What I (sort of) liked:
• Lily’s bilious recap of Barney and Robin’s relationship as one defined by lying, cheating, and backsliding wherein he is a sociopath (true!) and she is a slut. Wait, what? That last judgment was way harsh, Tai.
• The nineties car-alarm sounds of Sophia’s sexual satisfaction. Although those alarms were still going strong in the mid-aughts, when Robin and Lily camped out for a wedding-dress sale.
• “Come again, for Little Fudge.” I’m grasping at straws here, and this only qualifies because of its association with Big Fudge.
More of what I didn’t like:
• The Mother is as absent as always. At least the Cassie story line serves its purpose in the sense that, now more than ever, any little twist of fate could prevent Ted from meeting her. His narrative is full of near run-ins and almost-theres, but for real, we are less than two days away from the end of this story.
• What is Barney’s mom’s best friend’s daughter’s ex doing at this wedding? I can only think that the “She chose … Wesley” line (which, yes, ha) trumped narrative logic.

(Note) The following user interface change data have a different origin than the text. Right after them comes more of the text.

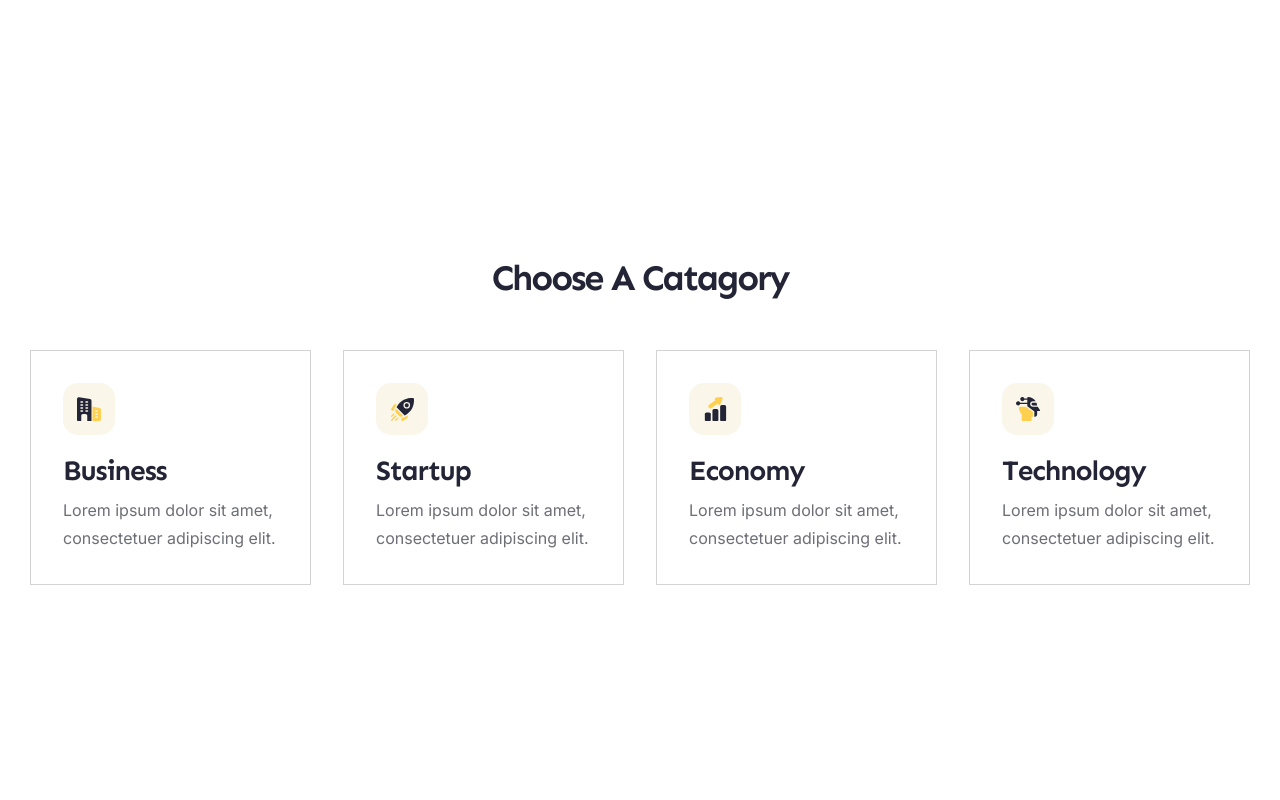
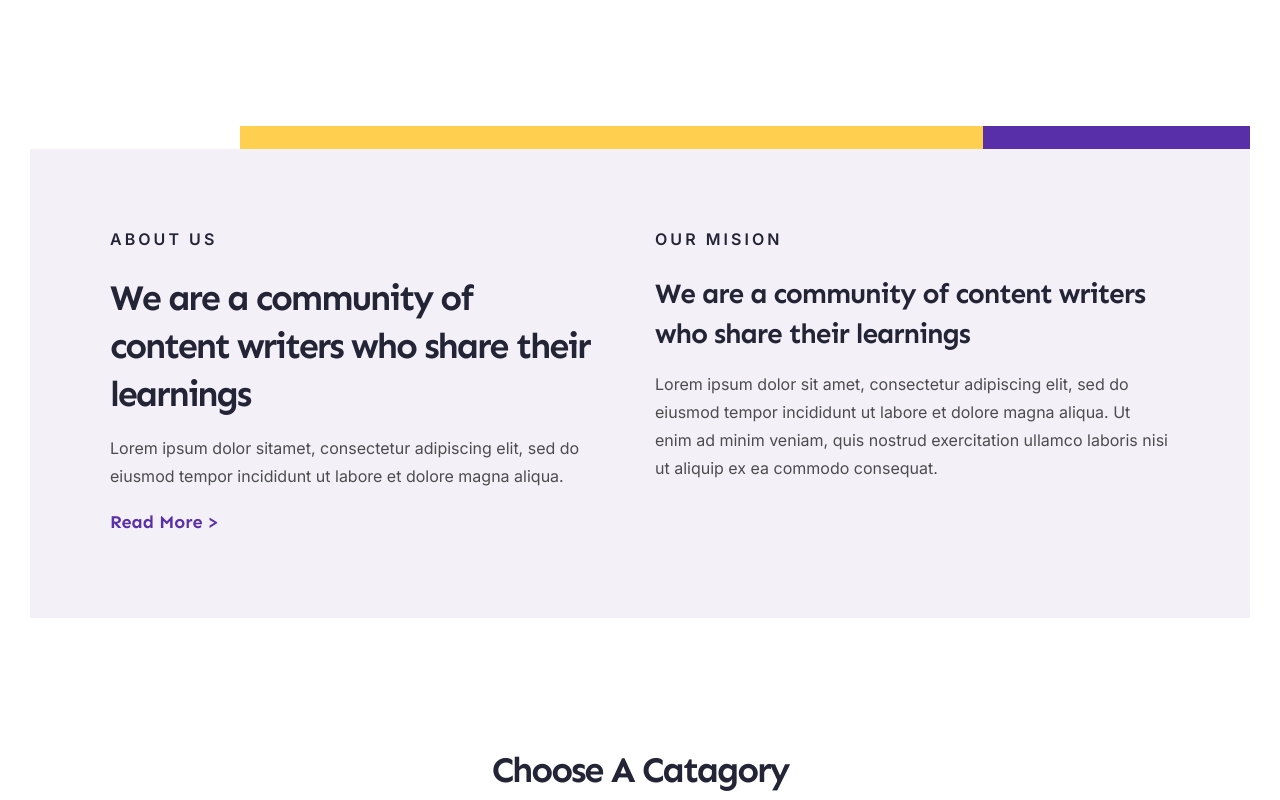
Before and after one commit to hattrickkk/modsen-blog, a Next.js app: page / in a window 1280 px wide. Shown: the part 1660-2460 px from the top of the page. Before the commit the page ends 2373 px from the top, so only its background shows below. Built offline with nearby package versions, Linux system fonts and the light colour scheme.

Commit message:
feat: add aboutUs section

```diff
--- a/src/customPages/home/index.tsx
+++ b/src/customPages/home/index.tsx
@@ -1,10 +1,11 @@
-import { CategorySection, Hero, PostsSection } from '@/widgets'
+import { AboutUs, CategorySection, Hero, PostsSection } from '@/widgets'
 
 export const Home = () => {
     return (
         <>
             <Hero />
             <PostsSection />
+            <AboutUs />
             <CategorySection />
         </>
     )
--- a/src/shared/constants/paths.ts
+++ b/src/shared/constants/paths.ts
@@ -1,8 +1,9 @@
 const BLOG = '/blog'
+const ABOUT = '/about'
 const CATEGORIES = '/categories'
 const BUSINESS = `${CATEGORIES}/business`
 const STARTUP = `${CATEGORIES}/startup`
 const ECONOMY = `${CATEGORIES}/economy`
 const TECHNOLOGY = `${CATEGORIES}/technology`
 
-export { BLOG, BUSINESS, STARTUP, ECONOMY, TECHNOLOGY }
+export { BLOG, BUSINESS, STARTUP, ECONOMY, TECHNOLOGY, ABOUT }
--- a/src/shared/styles/colors.scss
+++ b/src/shared/styles/colors.scss
@@ -7,3 +7,4 @@ $gray: #6d6e76;
 $white: #fff;
 $purple: #592ea9;
 $lightYellow: #fbf6ea;
+$lightPurple: #f4f0f8;
--- a/src/shared/styles/sizes.scss
+++ b/src/shared/styles/sizes.scss
@@ -1,3 +1,4 @@
+$DESKTOP: 1220px;
 $SMALL_DESKTOP: 1024px;
 $LARGE_TABLET: 900px;
 $SMALL_TABLET: 620px;
--- a/src/shared/ui/title/index.tsx
+++ b/src/shared/ui/title/index.tsx
@@ -11,5 +11,5 @@ type Props = {
 }
 
 export const Title = ({ value, className }: Props) => {
-    return <h3 className={clsx(styles.title, sen.className, className && className)}>{value}</h3>
+    return <h2 className={clsx(styles.title, sen.className, className && className)}>{value}</h2>
 }
--- /dev/null
+++ b/src/widgets/aboutUs/index.tsx
@@ -0,0 +1,48 @@
+import React from 'react'
+import clsx from 'clsx'
+import Link from 'next/link'
+
+import { commonStyles, paths, sen, Title } from '@/shared'
+
+import styles from './styles.module.scss'
+
+export const AboutUs = () => {
+    return (
+        <section className={styles.section}>
+            <div className={commonStyles.container}>
+                <div className={styles.decor}>
+                    <div className={styles.transparent} />
+                    <div className={styles.yellow} />
+                    <div className={styles.purple} />
+                </div>
+                <div className={styles.inner}>
+                    <div className={styles.column}>
+                        <h4 className={styles.subtitle}>ABOUT US</h4>
+                        <Title
+                            value='We are a community of content writers who share their learnings'
+                            className={styles.mainTitle}
+                        />
+                        <p>
+                            Lorem ipsum dolor sitamet, consectetur adipiscing elit, sed do eiusmod tempor incididunt ut
+                            labore et dolore magna aliqua.
+                        </p>
+                        <Link href={paths.ABOUT} className={clsx(styles.link, sen.className)}>
+                            Read More &gt;
+                        </Link>
+                    </div>
+                    <div className={styles.column}>
+                        <h4 className={styles.subtitle}>Our mision</h4>
+                        <h3 className={clsx(styles.title, sen.className)}>
+                            We are a community of content writers who share their learnings
+                        </h3>
+                        <p>
+                            Lorem ipsum dolor sit amet, consectetur adipiscing elit, sed do eiusmod tempor incididunt ut
+                            labore et dolore magna aliqua. Ut enim ad minim veniam, quis nostrud exercitation ullamco
+                            laboris nisi ut aliquip ex ea commodo consequat.
+                        </p>
+                    </div>
+                </div>
+            </div>
+        </section>
+    )
+}
--- /dev/null
+++ b/src/widgets/aboutUs/styles.module.scss
@@ -0,0 +1,145 @@
+.section {
+    .inner {
+        @include flex-space-between;
+        gap: 60px;
+        padding: 80px;
+        background-color: $lightPurple;
+        align-items: stretch;
+    }
+
+    .decor {
+        height: 23px;
+        display: flex;
+        justify-content: flex-end;
+
+        .yellow,
+        .purple,
+        .transparent {
+            height: 100%;
+        }
+
+        .yellow {
+            background-color: $yellow;
+            flex: 0 1 780px;
+        }
+
+        .purple {
+            background-color: $purple;
+            flex: 0 1 280px;
+        }
+
+        .transparent {
+            flex: 0 1 220px;
+        }
+    }
+
+    .column {
+        &:first-child {
+            flex: 1 0 485px;
+        }
+    }
+
+    .subtitle {
+        font-weight: 600;
+        letter-spacing: 0.19em;
+        text-transform: uppercase;
+        color: $darkBlue;
+        margin-bottom: 25px;
+        line-height: 20px;
+    }
+
+    .mainTitle {
+        text-align: left;
+        margin-bottom: 16px;
+    }
+
+    .title {
+        font-weight: 700;
+        font-size: 28px;
+        line-height: 40px;
+        letter-spacing: -0.04em;
+        color: $darkBlue;
+        margin-bottom: 16px;
+    }
+
+    .link {
+        font-weight: 700;
+        font-size: 18px;
+        line-height: 32px;
+        color: $purple;
+        margin-top: 16px;
+        display: inline-block;
+    }
+}
+
+@media screen and (max-width: $DESKTOP) {
+    .section {
+        .mainTitle {
+            font-size: 32px;
+        }
+
+        .column {
+            &:first-child {
+                flex: 1 0 360px;
+            }
+        }
+    }
+}
+
+@media screen and (max-width: $SMALL_DESKTOP) {
+    .section {
+        .inner {
+            padding: 60px;
+            gap: 45px;
+        }
+
+        .mainTitle {
+            font-size: 30px;
+            line-height: 42px;
+        }
+
+        .title {
+            line-height: 38px;
+        }
+
+        .column {
+            &:first-child {
+                flex: 1 0 360px;
+            }
+        }
+    }
+}
+
+@media screen and (max-width: $LARGE_TABLET) {
+    .section {
+        .inner {
+            flex-direction: column;
+            gap: 60px;
+            padding: 50px;
+        }
+
+        .column {
+            &:first-child {
+                flex: 1 1 auto;
+            }
+        }
+
+        .subtitle {
+            margin-bottom: 16px;
+        }
+    }
+}
+
+@media screen and (max-width: $SMALL_TABLET) {
+    .section .inner {
+        gap: 50px;
+        padding: 40px;
+    }
+}
+
+@media screen and (max-width: $PHONE) {
+    .section .inner {
+        gap: 40px;
+        padding: 30px;
+    }
+}
--- a/src/widgets/categorySection/styles.module.scss
+++ b/src/widgets/categorySection/styles.module.scss
@@ -32,3 +32,9 @@
         }
     }
 }
+
+@media screen and (max-width: $PHONE) {
+    .categories {
+        padding: 65px 0;
+    }
+}
--- a/src/widgets/index.ts
+++ b/src/widgets/index.ts
@@ -3,3 +3,4 @@ export { Header } from './header'
 export { AllPosts } from './allPosts'
 export { PostsSection } from './postsSection'
 export { CategorySection } from './categorySection'
+export { AboutUs } from './aboutUs'
```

• Daphne texting Lily about Marshall’s judgeship. Obviously, this is just grist for next week, but what an unlikable thing to do! It would have been more understandable for her to ditch Marshall and let him miss the wedding than to meddle with his personal life.